said that, apart from the tiles and surrounding art work, the
Delaware Olds building "came right out of a G.M. (General
Motors) catalog" of showroom designs for its dealers. McKelvey
testified that it has nothing to distinguish it from hundreds of
others designed "for curb appeal" with large windows. It was
"out of date by at least 12 years" when it was built in 1949, he
Shepherd, of Preservation Delaware, said that organization is
"willing to forgive you" for the loss of the Delaware Olds
building. Gail Van Gilder, of Delaware Greenways, described the
Bank One project as "the kind of development we've been trying
to bring to the community." Beverly Baxter, executive director
of the Committee of 100, a business organization, said it is "a
wonderful example of a marriage of economic development and
historic preservation, which we don't see very often."
Crumpler's resolution granting the demolition permit is
conditioned on the tiles being saved and DelDOT's following
through on its offer to preserve them. Hayward said that is no
problem and that financing to do so is already encumbered.
the department's involvement, he said, is part of a new approach
at both the federal and state levels involving "transportation
enhancement." As founder of the Delaware Economic Development
Office in 1980, he has retained a personal interest in
furthering development causes, he told the review board. At the hearing, he operated the
computer to give a Power Point presentation, which included
photographs that he and a DelDOT photographer had "tramped
through the snow" to obtain.
said his resolution was not based on development considerations
but reflected an historic preservation approach. "It's the best
of a bad situation," he said. "The [showroom] building is going
nowhere fast. If this plan hadn't come along, the tiles would be
destroyed by vandalism and abandonment."

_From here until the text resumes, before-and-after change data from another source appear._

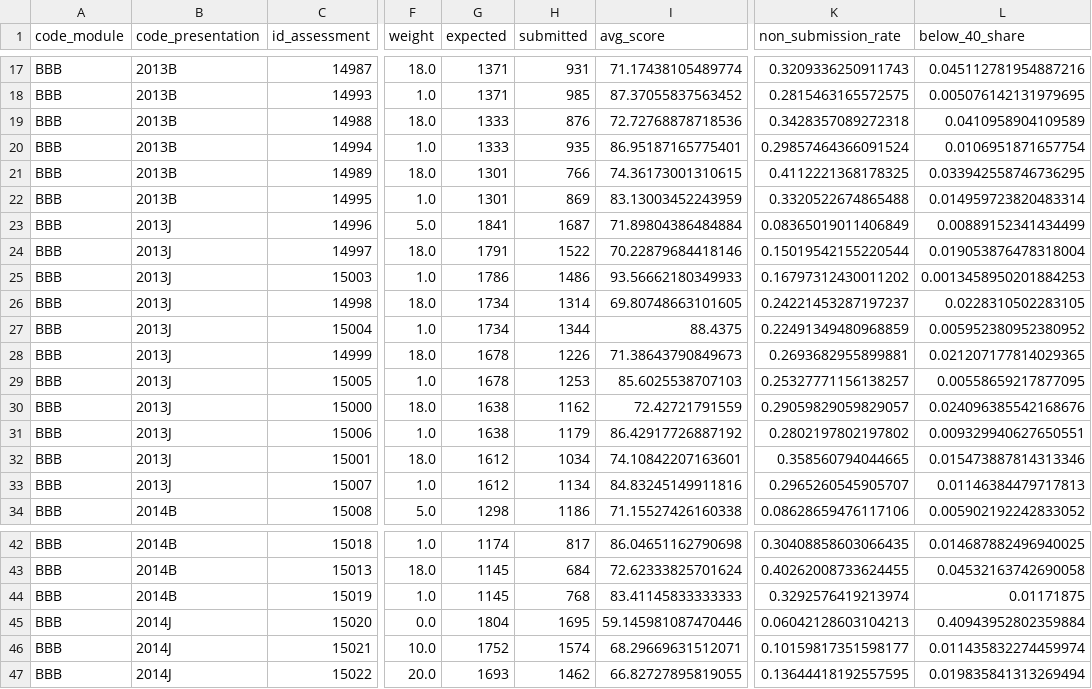
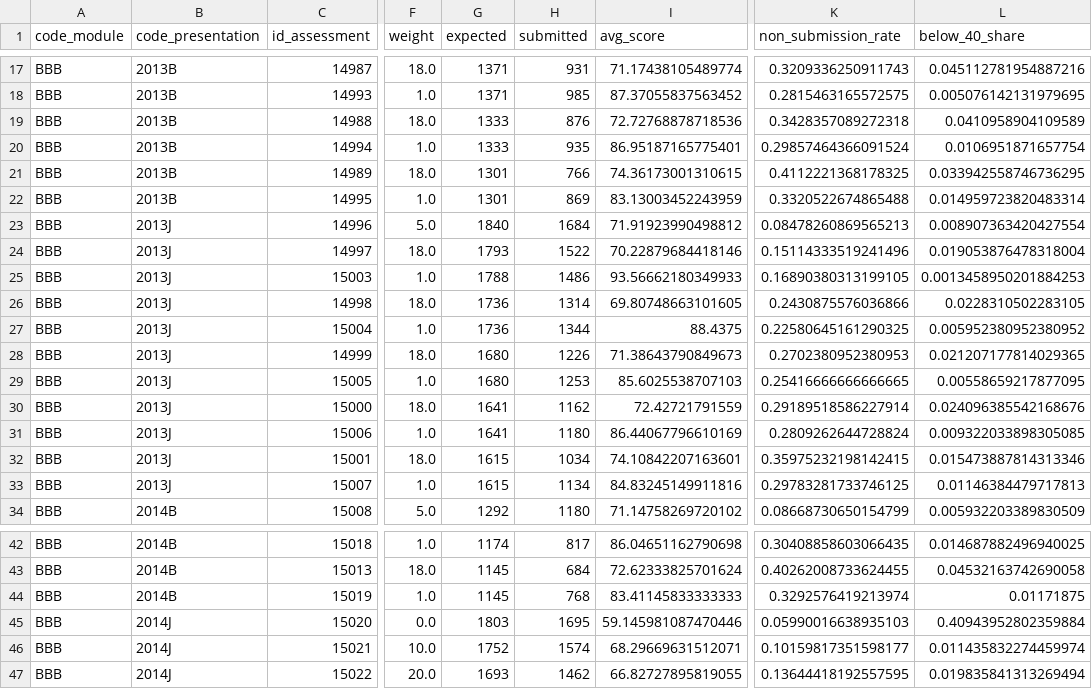
Before and after one commit to Mayank-thite/course-dropoff-analysis, a CSV file: outputs/assessment_difficulty.csv, drawn as a sheet; only a part is shown, gaps mark what is left out; the diff covers the shown part only; the diff names each change by its address in the sheet, - before the commit and + after, or states it on an @@ line.

```diff
--- a/outputs/assessment_difficulty.csv
+++ b/outputs/assessment_difficulty.csv
-G23 (expected): 1841
+G23 (expected): 1840
-H23 (submitted): 1687
+H23 (submitted): 1684
-I23 (avg_score): 71.89804386484884
+I23 (avg_score): 71.91923990498812
-K23 (non_submission_rate): 0.08365019011406849
+K23 (non_submission_rate): 0.08478260869565213
-L23 (below_40_share): 0.00889152341434499
+L23 (below_40_share): 0.008907363420427554
-G24 (expected): 1791
+G24 (expected): 1793
-K24 (non_submission_rate): 0.15019542155220544
+K24 (non_submission_rate): 0.15114333519241496
-G25 (expected): 1786
+G25 (expected): 1788
-K25 (non_submission_rate): 0.16797312430011202
+K25 (non_submission_rate): 0.16890380313199105
-G26:G27 (expected): 1734
+G26:G27 (expected): 1736
-K26 (non_submission_rate): 0.24221453287197237
+K26 (non_submission_rate): 0.2430875576036866
-K27 (non_submission_rate): 0.22491349480968859
+K27 (non_submission_rate): 0.22580645161290325
-G28:G29 (expected): 1678
+G28:G29 (expected): 1680
-K28 (non_submission_rate): 0.2693682955899881
+K28 (non_submission_rate): 0.2702380952380953
-K29 (non_submission_rate): 0.25327771156138257
+K29 (non_submission_rate): 0.25416666666666665
-G30:G31 (expected): 1638
+G30:G31 (expected): 1641
-K30 (non_submission_rate): 0.29059829059829057
+K30 (non_submission_rate): 0.29189518586227914
-H31 (submitted): 1179
+H31 (submitted): 1180
-I31 (avg_score): 86.42917726887192
+I31 (avg_score): 86.44067796610169
-K31 (non_submission_rate): 0.2802197802197802
+K31 (non_submission_rate): 0.2809262644728824
-L31 (below_40_share): 0.009329940627650551
+L31 (below_40_share): 0.009322033898305085
-G32:G33 (expected): 1612
+G32:G33 (expected): 1615
-K32 (non_submission_rate): 0.358560794044665
+K32 (non_submission_rate): 0.35975232198142415
-K33 (non_submission_rate): 0.2965260545905707
+K33 (non_submission_rate): 0.29783281733746125
-G34 (expected): 1298
+G34 (expected): 1292
-H34 (submitted): 1186
+H34 (submitted): 1180
-I34 (avg_score): 71.15527426160338
+I34 (avg_score): 71.14758269720102
-K34 (non_submission_rate): 0.08628659476117106
+K34 (non_submission_rate): 0.08668730650154799
-L34 (below_40_share): 0.005902192242833052
+L34 (below_40_share): 0.005932203389830509
-G45 (expected): 1804
+G45 (expected): 1803
-K45 (non_submission_rate): 0.06042128603104213
+K45 (non_submission_rate): 0.05990016638935103
```
Also changed, not shown: 152 edited cells elsewhere in this file, outputs/ab_by_module.csv, outputs/early_warning_test_scores.csv, 18 other files.
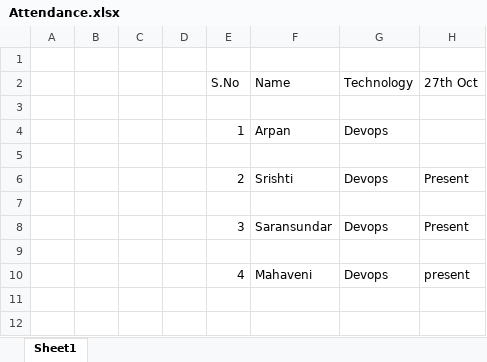
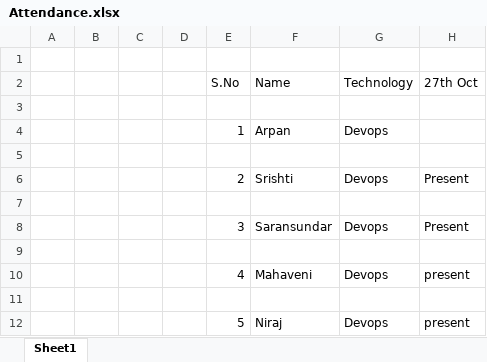
Before and after one commit to Shrivalli/TopupDevops, an Excel workbook: Attendance.xlsx, sheet Sheet1, drawn as a sheet; values as stored, in another font and other column widths than the file's, no borders; the diff names each change by its address in the sheet, - before the commit and + after, or states it on an @@ line.

Commit message:
Niraj committed

```diff
--- a/Attendance.xlsx (sheet Sheet1)
+++ b/Attendance.xlsx (sheet Sheet1)
+row 11: (empty)
+row 12:  |  |  |  | 5 | Niraj | Devops | present
```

consideration of the Delaware Olds part of the project occupied
most of the two-and-a-half hour hearing, the Bear part raised a
Responding to Hayward's illustrated description of a grossly
vandalized farmhouse, barn and other buildings on the McMullen
farm, all of which are nearly destroyed, review board chairman
John Shields lit into First U.S.A. "Stewardship of First U.S.A.
has been pitiful. They [sic] failed to protect these buildings.
They were left to ruin by someone who claims to be community
[supportive]," he said. The buildings, he said, were in good condition
when the review board acted upon First U.S.A. plans for the site
one-time dairy farm, off Delaware Route 1 just north of the
Governor's Square Shopping Center, was owned by Richard
McMullen, governor of Delaware between 1937 and 1941.
present plan calls for the state to acquire about half of
the part of the 152-acre site that Bank One does not need for
its 320,000 square foot data center and develop part of it as a
park. The state will help Bank One market the rest of the
property for commercial development with the state sharing in
the profit from that sale. DelDOT also will improve Christiana
Road north of Pulaski Highway to serve the complex.
Legislation authorizing that plan, as well as DelDOT involvement
with the Delaware Olds site, was enacted by the House of
Representatives on Jan. 30, the last day before the General
budget-writing recess, having been passed the previous day by
the Senate. Both votes were unanimous. The money will come from
the state's capital program, but no amount is specified in the
said the intent is to "attract a flagship employer" to the site.
He did not indicate whether his department or the economic
development office has any immediate prospects for doing so.
he said the farmhouse and other buildings are "completely
trashed," Hayward agreed to a stipulation that DelDOT safeguard
what is left. The buildings are on the part of the tract slated
for commercial development and their ultimate disposition will
be determined at the time a development plan is submitted for